Russia-Ukraine War News – Live Updates


Artem Poliukhovych, a 32-year-old Ukrainian, had been thinking about how to propose to his girlfriend for a year. He considered getting down on one knee on a tropical island beach or asking her to marry him on a hot air balloon ride. In the end, he decided to write the proposal on a Soviet-era shell aimed at the Russian military.

“It can be considered in some ways an aggressive proposal,” he said.

She said yes.” Her enthusiasm is matched by others around the world. Several hundred have paid thousands of dollars to have their words written on shells used by the Ukrainian military.

War is often steeped in gallows humor, and soldiers have long graffitied munitions intended for the enemy. Selling these messages is an inventive, if macabre, twist on the practice, another way Ukrainians have found to raise money for their underdog resistance to the Russian invasion.

One casing was labeled “This is a gay bomb.” Another read: “Fighting fascism is a full-time job.” And another was signed: “From Silicon Valley with love.”

These last tags have been sorted into Signmyrocket.comthe most prominent of several fundraising initiatives in Ukraine’s growing custom shell sector.

The fundraiser, which is called the “artillery shipment”, was set up by Anton Sokolenko, a 21-year-old IT student, to make up for falling donations to the Assistance Center for the Army, Veterans and their familiesthe charity he had started volunteering for in March.

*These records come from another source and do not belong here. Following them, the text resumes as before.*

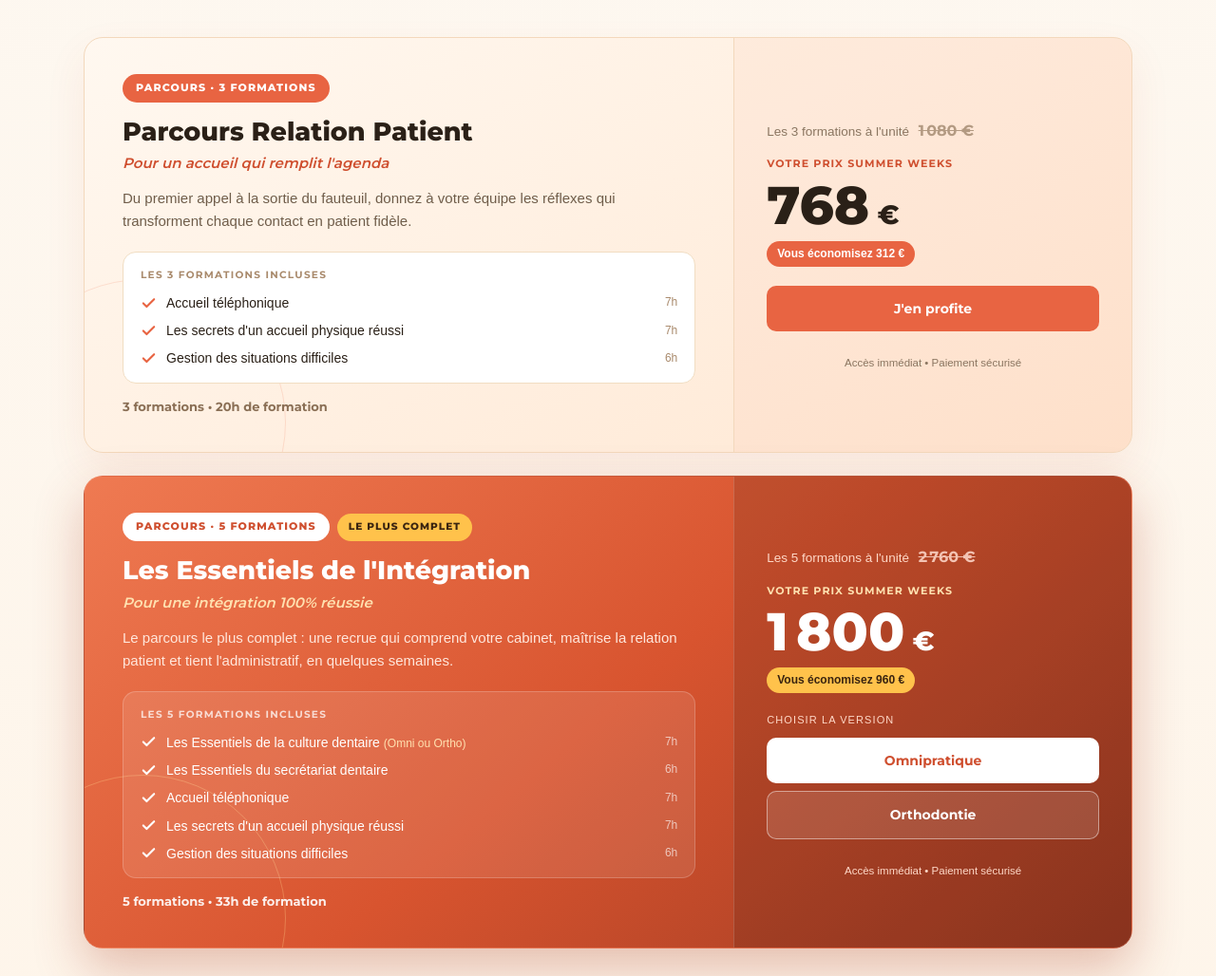
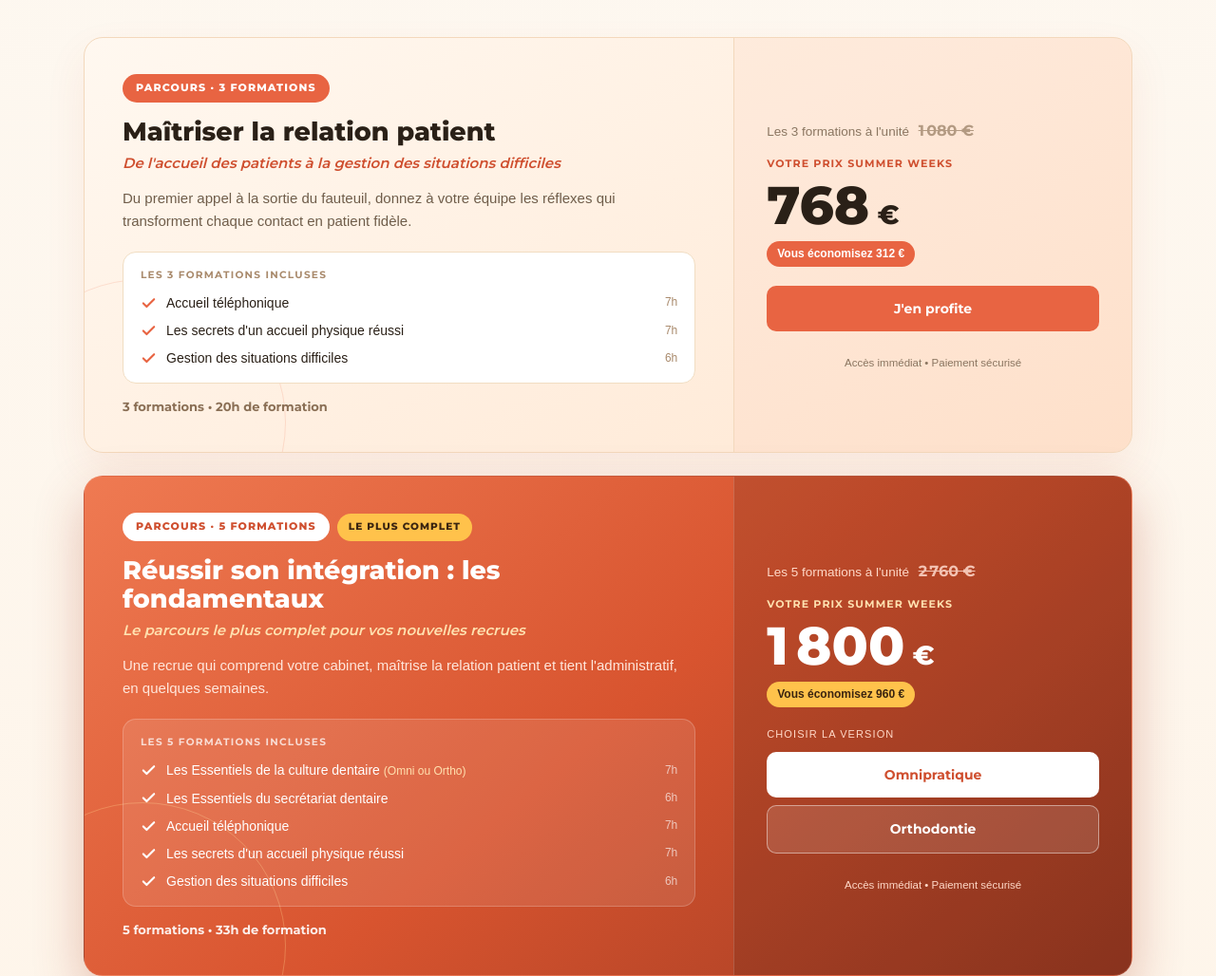
Before and after one commit to binhasglobal/bgds-summer-weeks, a plain HTML site: page index.html in a window 1280 px wide. Shown: the part 1720-2748 px from the top of the page at 95% size. Drawn offline with Linux system fonts and the light colour scheme.

Commit message:
Update index.html

```diff
--- a/index.html
+++ b/index.html
@@ -407,7 +407,7 @@ footer .fine{font-size:12px;color:#69747e;margin-top:8px;max-width:44ch}
       <div class="f-addr"><b>Binhas Global Dental School</b><br>6 rue Catulle Mendès, 75017 Paris<br>contact@binhas.com</div>
     </div>
     <div class="f-right">
-      <span class="fine">Summer Weeks du 24 juin au 24 juillet 2026. Remise de 20% appliquée automatiquement sur toutes nos formations e-learning et présentielles, hors masterclass et cycles méthode.<br><br>Accessibilité : s.lion@binhas.com</span>
+      <span class="fine">Summer Weeks du 24 juin au 24 juillet 2026. Remise de 20% appliquée automatiquement sur toutes nos formations e-learning et présentielles, à l'exception de la Méthode Binhas, Méthode Boost, Masterclass et certificat Dauphine.<br><br>Accessibilité : s.lion@binhas.com</span>
     </div>
   </div>
 </footer>
@@ -422,8 +422,8 @@ footer .fine{font-size:12px;color:#69747e;margin-top:8px;max-width:44ch}
 const PACKS = [
   {
     tag:"Parcours · 3 formations",
-    title:"Parcours Relation Patient",
-    sub:"Pour un accueil qui remplit l'agenda",
+    title:"Maîtriser la relation patient",
+    sub:"De l'accueil des patients à la gestion des situations difficiles",
     lead:"Du premier appel à la sortie du fauteuil, donnez à votre équipe les réflexes qui transforment chaque contact en patient fidèle.",
     includes:[
       {n:"Accueil téléphonique",h:"7h"},
@@ -433,13 +433,13 @@ const PACKS = [
     totalH:"20h",
     id:"pack-relation",
     unit:1080, offer:960, price:768,
-    links:[{label:"",url:"#"}]
+    links:[{label:"",url:"https://www.bgds.fr/formation/maitriser-la-relation-patient-de-laccueil-des-patients-a-la-gestion-des-situations-difficiles/"}]
   },
   {
     tag:"Parcours · 5 formations",
-    title:"Les Essentiels de l'Intégration",
-    sub:"Pour une intégration 100% réussie",
-    lead:"Le parcours le plus complet : une recrue qui comprend votre cabinet, maîtrise la relation patient et tient l'administratif, en quelques semaines.",
+    title:"Réussir son intégration : les fondamentaux",
+    sub:"Le parcours le plus complet pour vos nouvelles recrues",
+    lead:"Une recrue qui comprend votre cabinet, maîtrise la relation patient et tient l'administratif, en quelques semaines.",
     includes:[
       {n:"Les Essentiels de la culture dentaire",h:"7h",note:"Omni ou Ortho"},
       {n:"Les Essentiels du secrétariat dentaire",h:"6h"},
@@ -451,7 +451,7 @@ const PACKS = [
     id:"pack-integration",
     unit:2760, offer:2250, price:1800,
     alt:true,
-    links:[{label:"Omnipratique",url:"#"},{label:"Orthodontie",url:"#"}]
+    links:[{label:"Omnipratique",url:"https://www.bgds.fr/formation/reussir-son-integration-en-omnipratique-les-fondamentaux/"},{label:"Orthodontie",url:"https://www.bgds.fr/formation/reussir-son-integration-en-orthodontie-les-fondamentaux/"}]
   }
 ];
 
```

He initially ran it on a Telegram channel, then moved to a website to allow international customers to access it. Now, he said, requests come from all over the world, with more than 95 percent of submissions in English. The website says it has raised more than $200,000 in donations in less than three months for the charity.

Buyers receive images of their message in a shell. For a higher price, the charity also offers videos as the carcass is thrown – “to show your friends or post on social media,” Mr. Sokolenko.

On the site, users can choose a weapon, write a message and then proceed to purchase. Prices range from $150 for a message on a shell to $3,000 written on the side of a tank turret.

The site says the charity has given more than 200 permanent markers to soldiers, who offered to write on the weapons and photograph the result in exchange for the cars, drones or optical equipment the charity has bought across Europe with the benefits. Mr. Sokolenko said the charity had many contacts with the military and had reached soldiers through word of mouth.

A spokeswoman for Ukraine’s defense ministry did not respond to a request for comment.

For some people, buying a message is a way to help the Ukrainian military and feel directly involved in the war effort. For others, it is an opportunity to express their anger against Russia.

Mr. Sokolenko described the process as an informal form of support for military platoons.

“It’s not very official, not very allowed,” said Mr. Sokolenko. “But they need to because we can give them things that our government can’t give them right now.”

Cristina Repetti, 32, who lives in Chicago, said she was shocked by the attack by President Vladimir V. Putin of Russia and had commissioned several shell messages for friends and family.

He expressed some discomfort with the idea that weapons could be used to kill soldiers who might be at war against their will, but his desire to help Ukraine was greater. “I can’t just sit there and do nothing”

In a shell, she commissioned the message “I love you Vinny”, hoping to get her boyfriend back.


“He likes dark romantic stuff,” she said. “And I thought putting our love in a shell that will hit a Russian tank would really make an impression.”

Source link

You May Also Like